So, why would a small business consider this type of loan? The reasons vary, depending on business needs, but can be put toward an emergency expense, increased hiring, to add inventory, or as a strategic measure to improve the company's credit score. Keep in mind that short-term small business loans boast high interest rates, so you need to have a plan to erase the debt during the repayment period.
If you truly need quick access to capital and have decent credit, however, a short-term loan is an attractive option.
Unlike the aforementioned small business funding options, installment loans are more akin to the type of financing you may get from a traditional lender. Installment loans for small businesses boast fixed payments for the length of the loan, which includes the principal and interest. And unlike a merchant cash advance or short-term loan, repayment is longer in duration.
It’s also important to be mindful that this is a secured loan, meaning it’s attached to a physical asset, such as the business itself. In essence, the building is used as collateral to secure the loan.
This is a popular option for small business owners seeking an emergency loan, because the application is generally processed quickly and borrowers can get their hands on the money within days. With fixed interest rates, there typically won’t be any surprises when you open the checkbook to pay each month’s bill.
As with any financing option, especially in an emergency scenario, the inability to pay off the loan can have serious negative consequences. And with this being a secured loan, defaulting may also mean losing the asset you put up as collateral. Even if you’re desperate for cash to jump-start your business, make sure this is worth the risk.
Revolving Line of Credit
If you’ve been operating a business for even a moderate period, you’re probably familiar with a line of credit. Well, a revolving line of credit works very much the same way, except for one significant difference: Once you repay the amount you borrow, your account is replenished in full, giving you access to funds yet again.
This is particularly attractive for anyone in an emergency scenario, because you’d be able to address one problem—make payroll, for example—and subsequently use the replenished balance for another important expense, such as adding inventory.
This is how it works. Let’s assume you were approved for a $40,000 revolving line of credit. You can use $10,000 to pay employees, and still have $30,000 available for another expenditure. If you don’t want to be burdened with too much debt at once, you can pay off the $10,000 credit, with interest, and make your account whole before dipping into it again. In effect, you can access this reservoir of funds repeatedly for as long as the revolving line of credit is active.
If you’re truly in a precarious predicament and have so-so credit, your best option might be a short-term revolving line of credit. You’ll likely have access to a significant amount of money, though not as much as a medium-term revolving line of credit, in a shorter amount of time. Similar to a business credit card, your credit limit—for example, $40,000—is non-negotiable, so you won’t be privy to more funds than you were allotted.
Business credit cards are also an option, but credit limits may not be sufficient for your purposes. However, credit cards are still hugely popular and could help you get out of a bind. But consider all funding options before you open a credit card, max out the balance, and open yet another to cover additional expenses.

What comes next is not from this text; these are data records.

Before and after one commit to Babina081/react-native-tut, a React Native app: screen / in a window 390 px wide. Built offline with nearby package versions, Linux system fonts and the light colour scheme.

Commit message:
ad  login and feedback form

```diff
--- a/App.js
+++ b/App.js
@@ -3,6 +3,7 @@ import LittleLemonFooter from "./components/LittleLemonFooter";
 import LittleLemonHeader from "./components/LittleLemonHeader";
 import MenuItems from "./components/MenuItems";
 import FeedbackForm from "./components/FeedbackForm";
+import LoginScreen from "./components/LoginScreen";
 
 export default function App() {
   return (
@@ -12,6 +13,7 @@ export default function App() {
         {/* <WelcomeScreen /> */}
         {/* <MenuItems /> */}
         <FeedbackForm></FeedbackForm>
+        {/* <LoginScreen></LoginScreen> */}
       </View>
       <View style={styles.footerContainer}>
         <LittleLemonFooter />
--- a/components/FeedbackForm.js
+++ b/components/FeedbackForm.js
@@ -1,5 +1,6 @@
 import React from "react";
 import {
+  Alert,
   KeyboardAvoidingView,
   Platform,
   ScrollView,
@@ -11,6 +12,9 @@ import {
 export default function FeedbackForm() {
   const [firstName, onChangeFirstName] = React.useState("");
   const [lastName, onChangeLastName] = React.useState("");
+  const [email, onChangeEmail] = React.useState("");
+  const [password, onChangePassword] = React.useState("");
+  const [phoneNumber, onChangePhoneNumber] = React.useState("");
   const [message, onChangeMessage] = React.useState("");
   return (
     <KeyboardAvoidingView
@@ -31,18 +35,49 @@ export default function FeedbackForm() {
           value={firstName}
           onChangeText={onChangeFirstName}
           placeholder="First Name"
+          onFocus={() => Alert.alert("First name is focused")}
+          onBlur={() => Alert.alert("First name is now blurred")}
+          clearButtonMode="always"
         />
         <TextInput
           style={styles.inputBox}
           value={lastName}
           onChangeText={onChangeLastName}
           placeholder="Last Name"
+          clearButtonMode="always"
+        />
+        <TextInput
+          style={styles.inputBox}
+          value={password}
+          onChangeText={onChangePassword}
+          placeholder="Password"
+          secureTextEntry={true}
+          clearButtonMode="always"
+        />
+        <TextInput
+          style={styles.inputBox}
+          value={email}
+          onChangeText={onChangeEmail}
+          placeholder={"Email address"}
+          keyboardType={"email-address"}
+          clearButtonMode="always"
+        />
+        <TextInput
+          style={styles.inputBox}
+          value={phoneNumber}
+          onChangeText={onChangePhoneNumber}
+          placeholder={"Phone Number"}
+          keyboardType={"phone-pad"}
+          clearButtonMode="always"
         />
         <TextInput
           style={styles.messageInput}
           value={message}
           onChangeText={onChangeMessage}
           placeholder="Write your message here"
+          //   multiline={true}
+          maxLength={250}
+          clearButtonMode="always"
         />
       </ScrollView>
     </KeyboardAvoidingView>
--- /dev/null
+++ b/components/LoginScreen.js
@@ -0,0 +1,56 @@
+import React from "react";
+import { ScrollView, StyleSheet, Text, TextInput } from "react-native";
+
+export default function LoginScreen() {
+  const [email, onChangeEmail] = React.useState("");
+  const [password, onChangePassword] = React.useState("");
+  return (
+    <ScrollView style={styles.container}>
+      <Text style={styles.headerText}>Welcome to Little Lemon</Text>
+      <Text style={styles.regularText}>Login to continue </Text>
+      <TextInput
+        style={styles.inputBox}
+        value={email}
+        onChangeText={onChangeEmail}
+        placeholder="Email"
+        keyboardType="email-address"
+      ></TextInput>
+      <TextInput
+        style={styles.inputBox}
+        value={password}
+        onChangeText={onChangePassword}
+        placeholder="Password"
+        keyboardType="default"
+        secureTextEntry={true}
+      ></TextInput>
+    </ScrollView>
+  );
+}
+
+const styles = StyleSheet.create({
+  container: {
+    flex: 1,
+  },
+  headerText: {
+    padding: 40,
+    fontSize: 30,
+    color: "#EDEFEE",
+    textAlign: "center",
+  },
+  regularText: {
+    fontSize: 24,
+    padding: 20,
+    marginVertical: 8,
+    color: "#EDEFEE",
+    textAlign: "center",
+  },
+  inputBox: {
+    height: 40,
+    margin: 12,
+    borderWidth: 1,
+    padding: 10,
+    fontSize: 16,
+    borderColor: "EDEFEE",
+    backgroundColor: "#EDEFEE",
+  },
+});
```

This may sound elementary, but always be mindful that bills inevitably come due. Before taking on debt, scrutinize the lender's terms, and create a plan to repay everything you owe. After all is said and done, you don’t want your business worse off than when you started this incredibly consequential process.
Have additional questions about securing the best small business loan to meet your needs? At Original Funding, matching business owners with the right small loan product is our specialty. Apply now.